══ Data ══
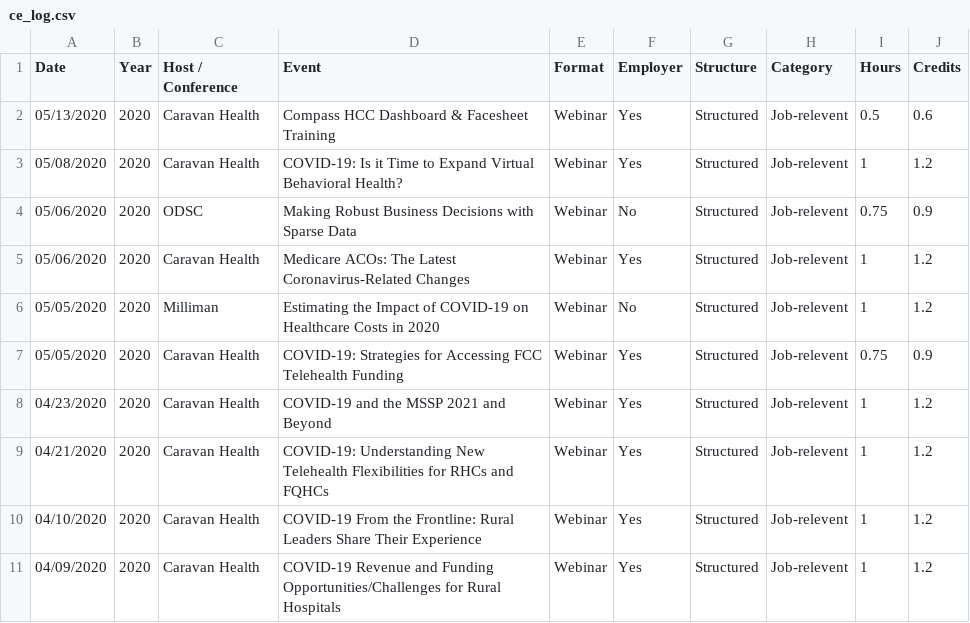
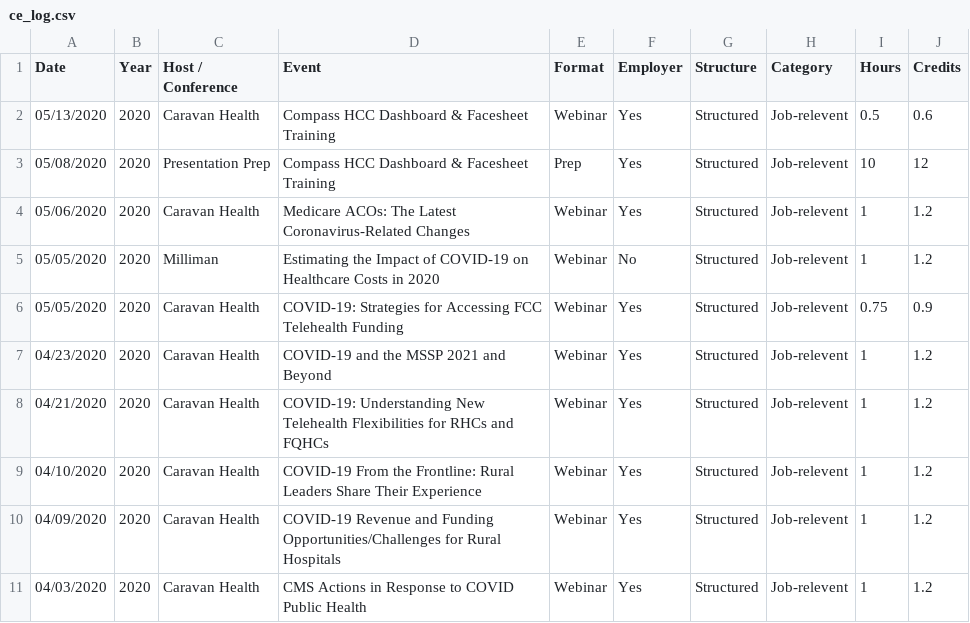
Before and after one commit to johnsug/continuing_ed, a CSV file: ce_log.csv, drawn as a sheet; only a part is shown; the shorter side is filled out with more unchanged rows.

Commit message:
Update ce_log.csv

```diff
--- a/ce_log.csv
+++ b/ce_log.csv
@@ -2,4 +2,3 @@ Date,Year,Host / Conference,Event,Format,Employer,Structure,Category,Hours,Credi
 05/13/2020,2020,Caravan Health,Compass HCC Dashboard & Facesheet Training,Webinar,Yes,Structured,Job-relevent,0.5,0.6
-05/08/2020,2020,Caravan Health,COVID-19: Is it Time to Expand Virtual Behavioral Health?,Webinar,Yes,Structured,Job-relevent,1,1.2
-05/06/2020,2020,ODSC,Making Robust Business Decisions with Sparse Data,Webinar,No,Structured,Job-relevent,0.75,0.9
+05/08/2020,2020,Presentation Prep,Compass HCC Dashboard & Facesheet Training,Prep,Yes,Structured,Job-relevent,10,12
 05/06/2020,2020,Caravan Health,Medicare ACOs: The Latest Coronavirus-Related Changes,Webinar,Yes,Structured,Job-relevent,1,1.2
```
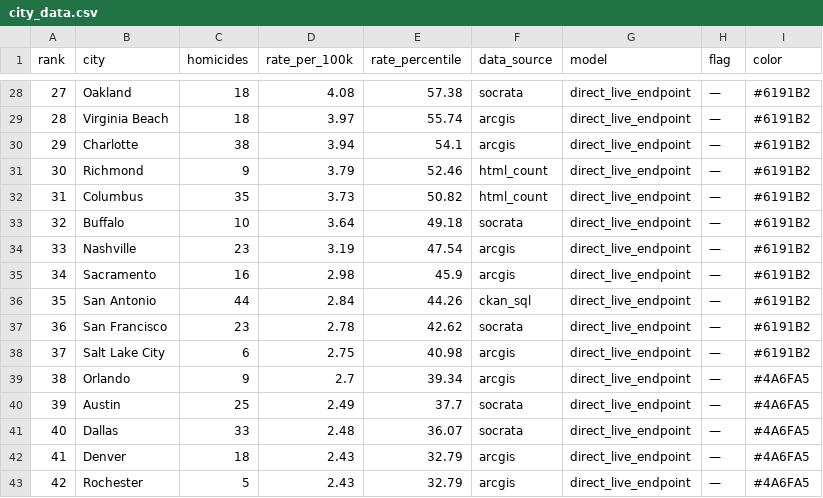
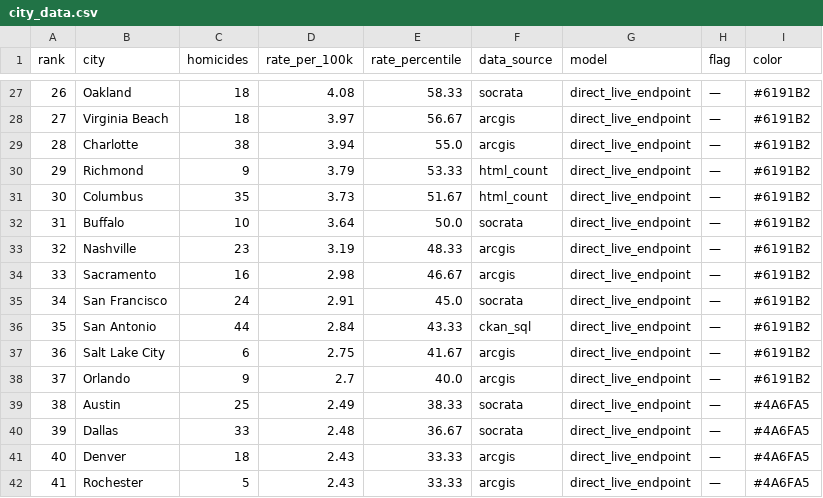
Before and after one commit to ro00archworkall/homicide_tracker, a CSV file: src/data/city_data.csv, drawn as a sheet; only a part is shown, gaps mark what is left out; the diff covers the shown part only.

```diff
--- a/src/data/city_data.csv
+++ b/src/data/city_data.csv
@@ -28,16 +27,16 @@ rank,city,homicides,rate_per_100k,rate_percentile,data_source,model,flag,color
-27,Oakland,18,4.08,57.38,socrata,direct_live_endpoint,—,#6191B2
-28,Virginia Beach,18,3.97,55.74,arcgis,direct_live_endpoint,—,#6191B2
-29,Charlotte,38,3.94,54.1,arcgis,direct_live_endpoint,—,#6191B2
-30,Richmond,9,3.79,52.46,html_count,direct_live_endpoint,—,#6191B2
-31,Columbus,35,3.73,50.82,html_count,direct_live_endpoint,—,#6191B2
-32,Buffalo,10,3.64,49.18,socrata,direct_live_endpoint,—,#6191B2
-33,Nashville,23,3.19,47.54,arcgis,direct_live_endpoint,—,#6191B2
-34,Sacramento,16,2.98,45.9,arcgis,direct_live_endpoint,—,#6191B2
-35,San Antonio,44,2.84,44.26,ckan_sql,direct_live_endpoint,—,#6191B2
-36,San Francisco,23,2.78,42.62,socrata,direct_live_endpoint,—,#6191B2
-37,Salt Lake City,6,2.75,40.98,arcgis,direct_live_endpoint,—,#6191B2
-38,Orlando,9,2.7,39.34,arcgis,direct_live_endpoint,—,#4A6FA5
-39,Austin,25,2.49,37.7,socrata,direct_live_endpoint,—,#4A6FA5
-40,Dallas,33,2.48,36.07,socrata,direct_live_endpoint,—,#4A6FA5
-41,Denver,18,2.43,32.79,arcgis,direct_live_endpoint,—,#4A6FA5
-42,Rochester,5,2.43,32.79,arcgis,direct_live_endpoint,—,#4A6FA5
+26,Oakland,18,4.08,58.33,socrata,direct_live_endpoint,—,#6191B2
+27,Virginia Beach,18,3.97,56.67,arcgis,direct_live_endpoint,—,#6191B2
+28,Charlotte,38,3.94,55.0,arcgis,direct_live_endpoint,—,#6191B2
+29,Richmond,9,3.79,53.33,html_count,direct_live_endpoint,—,#6191B2
+30,Columbus,35,3.73,51.67,html_count,direct_live_endpoint,—,#6191B2
+31,Buffalo,10,3.64,50.0,socrata,direct_live_endpoint,—,#6191B2
+32,Nashville,23,3.19,48.33,arcgis,direct_live_endpoint,—,#6191B2
+33,Sacramento,16,2.98,46.67,arcgis,direct_live_endpoint,—,#6191B2
+34,San Francisco,24,2.91,45.0,socrata,direct_live_endpoint,—,#6191B2
+35,San Antonio,44,2.84,43.33,ckan_sql,direct_live_endpoint,—,#6191B2
+36,Salt Lake City,6,2.75,41.67,arcgis,direct_live_endpoint,—,#6191B2
+37,Orlando,9,2.7,40.0,arcgis,direct_live_endpoint,—,#6191B2
+38,Austin,25,2.49,38.33,socrata,direct_live_endpoint,—,#4A6FA5
+39,Dallas,33,2.48,36.67,socrata,direct_live_endpoint,—,#4A6FA5
+40,Denver,18,2.43,33.33,arcgis,direct_live_endpoint,—,#4A6FA5
+41,Rochester,5,2.43,33.33,arcgis,direct_live_endpoint,—,#4A6FA5
```
Also changed, not shown: 1 added row, 1 removed row and 67 edited cells elsewhere in this file, 1 other file.
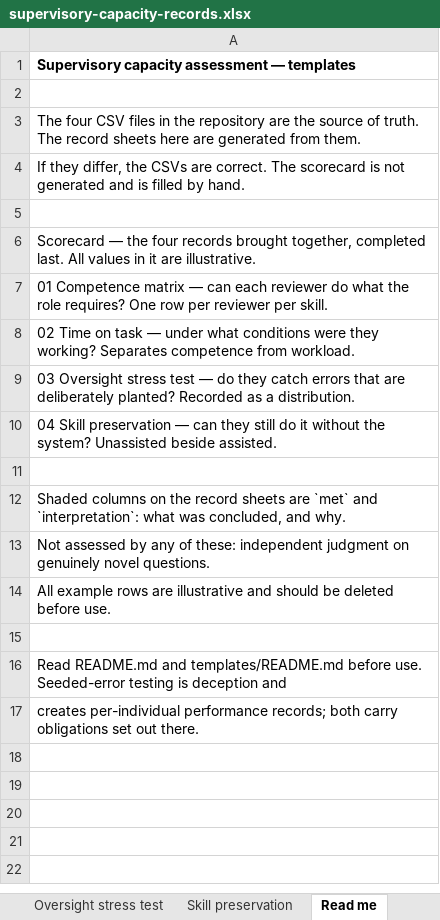
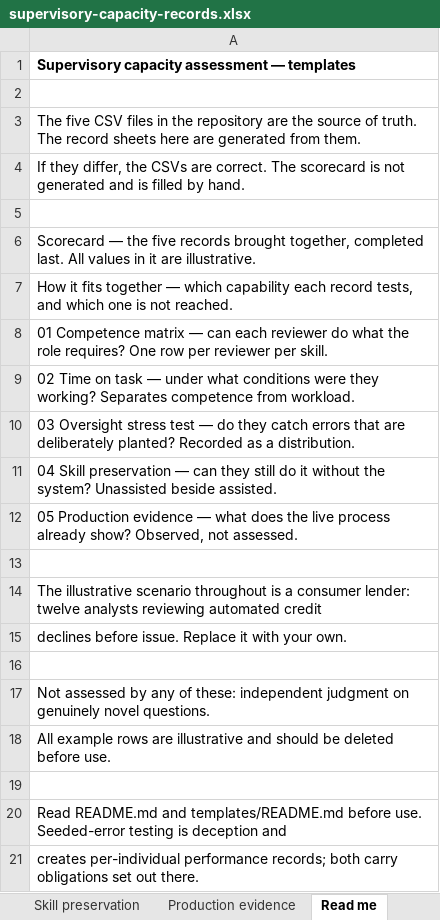
Before and after one commit to dturkina99/supervisory-capacity-assessment, an Excel workbook: templates/supervisory-capacity-records.xlsx, sheet Read me, drawn as a sheet; values as stored, in another font and other column widths than the file's, no borders; addresses are those after the commit; the diff names each change by its address in the sheet, - before the commit and + after, or states it on an @@ line.

```diff
--- a/templates/supervisory-capacity-records.xlsx (sheet Read me)
+++ b/templates/supervisory-capacity-records.xlsx (sheet Read me)
+sheet tab: Production evidence
-A3: The four CSV files…
+A3: The five CSV files…
-A6: …— the four records brought…
+A6: …— the five records brought…
+row 7: How it fits together — which capability each record tests, and which one is not reached.
+row 12: 05 Production evidence — what does the live process already show? Observed, not assessed.
-A14: Shaded columns on the record sheets are `met` and `interpretation`: what was concluded, and why.
+A14: The illustrative scenario throughout is a consumer lender: twelve analysts reviewing automated credit
+row 15: declines before issue. Replace it with your own.
+row 16: (empty)
```
Also changed, not shown: sheet Supervisory capacity scorecard, sheet Competence matrix, sheet Oversight stress test, sheet Skill preservation, sheet Time on task, other sheet tabs, charts or pictures, 8 other files.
═══
§ **Exercise details**
Before copying, set the pictures aside; then give the records again exactly.

§ **Result of the exercise**
Before and after one commit to johnsug/continuing_ed, a CSV file: ce_log.csv, drawn as a sheet; only a part is shown; the shorter side is filled out with more unchanged rows.

Commit message:
Update ce_log.csv

```diff
--- a/ce_log.csv
+++ b/ce_log.csv
@@ -2,4 +2,3 @@ Date,Year,Host / Conference,Event,Format,Employer,Structure,Category,Hours,Credi
 05/13/2020,2020,Caravan Health,Compass HCC Dashboard & Facesheet Training,Webinar,Yes,Structured,Job-relevent,0.5,0.6
-05/08/2020,2020,Caravan Health,COVID-19: Is it Time to Expand Virtual Behavioral Health?,Webinar,Yes,Structured,Job-relevent,1,1.2
-05/06/2020,2020,ODSC,Making Robust Business Decisions with Sparse Data,Webinar,No,Structured,Job-relevent,0.75,0.9
+05/08/2020,2020,Presentation Prep,Compass HCC Dashboard & Facesheet Training,Prep,Yes,Structured,Job-relevent,10,12
 05/06/2020,2020,Caravan Health,Medicare ACOs: The Latest Coronavirus-Related Changes,Webinar,Yes,Structured,Job-relevent,1,1.2
```
Before and after one commit to ro00archworkall/homicide_tracker, a CSV file: src/data/city_data.csv, drawn as a sheet; only a part is shown, gaps mark what is left out; the diff covers the shown part only.

```diff
--- a/src/data/city_data.csv
+++ b/src/data/city_data.csv
@@ -28,16 +27,16 @@ rank,city,homicides,rate_per_100k,rate_percentile,data_source,model,flag,color
-27,Oakland,18,4.08,57.38,socrata,direct_live_endpoint,—,#6191B2
-28,Virginia Beach,18,3.97,55.74,arcgis,direct_live_endpoint,—,#6191B2
-29,Charlotte,38,3.94,54.1,arcgis,direct_live_endpoint,—,#6191B2
-30,Richmond,9,3.79,52.46,html_count,direct_live_endpoint,—,#6191B2
-31,Columbus,35,3.73,50.82,html_count,direct_live_endpoint,—,#6191B2
-32,Buffalo,10,3.64,49.18,socrata,direct_live_endpoint,—,#6191B2
-33,Nashville,23,3.19,47.54,arcgis,direct_live_endpoint,—,#6191B2
-34,Sacramento,16,2.98,45.9,arcgis,direct_live_endpoint,—,#6191B2
-35,San Antonio,44,2.84,44.26,ckan_sql,direct_live_endpoint,—,#6191B2
-36,San Francisco,23,2.78,42.62,socrata,direct_live_endpoint,—,#6191B2
-37,Salt Lake City,6,2.75,40.98,arcgis,direct_live_endpoint,—,#6191B2
-38,Orlando,9,2.7,39.34,arcgis,direct_live_endpoint,—,#4A6FA5
-39,Austin,25,2.49,37.7,socrata,direct_live_endpoint,—,#4A6FA5
-40,Dallas,33,2.48,36.07,socrata,direct_live_endpoint,—,#4A6FA5
-41,Denver,18,2.43,32.79,arcgis,direct_live_endpoint,—,#4A6FA5
-42,Rochester,5,2.43,32.79,arcgis,direct_live_endpoint,—,#4A6FA5
+26,Oakland,18,4.08,58.33,socrata,direct_live_endpoint,—,#6191B2
+27,Virginia Beach,18,3.97,56.67,arcgis,direct_live_endpoint,—,#6191B2
+28,Charlotte,38,3.94,55.0,arcgis,direct_live_endpoint,—,#6191B2
+29,Richmond,9,3.79,53.33,html_count,direct_live_endpoint,—,#6191B2
+30,Columbus,35,3.73,51.67,html_count,direct_live_endpoint,—,#6191B2
+31,Buffalo,10,3.64,50.0,socrata,direct_live_endpoint,—,#6191B2
+32,Nashville,23,3.19,48.33,arcgis,direct_live_endpoint,—,#6191B2
+33,Sacramento,16,2.98,46.67,arcgis,direct_live_endpoint,—,#6191B2
+34,San Francisco,24,2.91,45.0,socrata,direct_live_endpoint,—,#6191B2
+35,San Antonio,44,2.84,43.33,ckan_sql,direct_live_endpoint,—,#6191B2
+36,Salt Lake City,6,2.75,41.67,arcgis,direct_live_endpoint,—,#6191B2
+37,Orlando,9,2.7,40.0,arcgis,direct_live_endpoint,—,#6191B2
+38,Austin,25,2.49,38.33,socrata,direct_live_endpoint,—,#4A6FA5
+39,Dallas,33,2.48,36.67,socrata,direct_live_endpoint,—,#4A6FA5
+40,Denver,18,2.43,33.33,arcgis,direct_live_endpoint,—,#4A6FA5
+41,Rochester,5,2.43,33.33,arcgis,direct_live_endpoint,—,#4A6FA5
```
Also changed, not shown: 1 added row, 1 removed row and 67 edited cells elsewhere in this file, 1 other file.
Before and after one commit to dturkina99/supervisory-capacity-assessment, an Excel workbook: templates/supervisory-capacity-records.xlsx, sheet Read me, drawn as a sheet; values as stored, in another font and other column widths than the file's, no borders; addresses are those after the commit; the diff names each change by its address in the sheet, - before the commit and + after, or states it on an @@ line.

```diff
--- a/templates/supervisory-capacity-records.xlsx (sheet Read me)
+++ b/templates/supervisory-capacity-records.xlsx (sheet Read me)
+sheet tab: Production evidence
-A3: The four CSV files…
+A3: The five CSV files…
-A6: …— the four records brought…
+A6: …— the five records brought…
+row 7: How it fits together — which capability each record tests, and which one is not reached.
+row 12: 05 Production evidence — what does the live process already show? Observed, not assessed.
-A14: Shaded columns on the record sheets are `met` and `interpretation`: what was concluded, and why.
+A14: The illustrative scenario throughout is a consumer lender: twelve analysts reviewing automated credit
+row 15: declines before issue. Replace it with your own.
+row 16: (empty)
```
Also changed, not shown: sheet Supervisory capacity scorecard, sheet Competence matrix, sheet Oversight stress test, sheet Skill preservation, sheet Time on task, other sheet tabs, charts or pictures, 8 other files.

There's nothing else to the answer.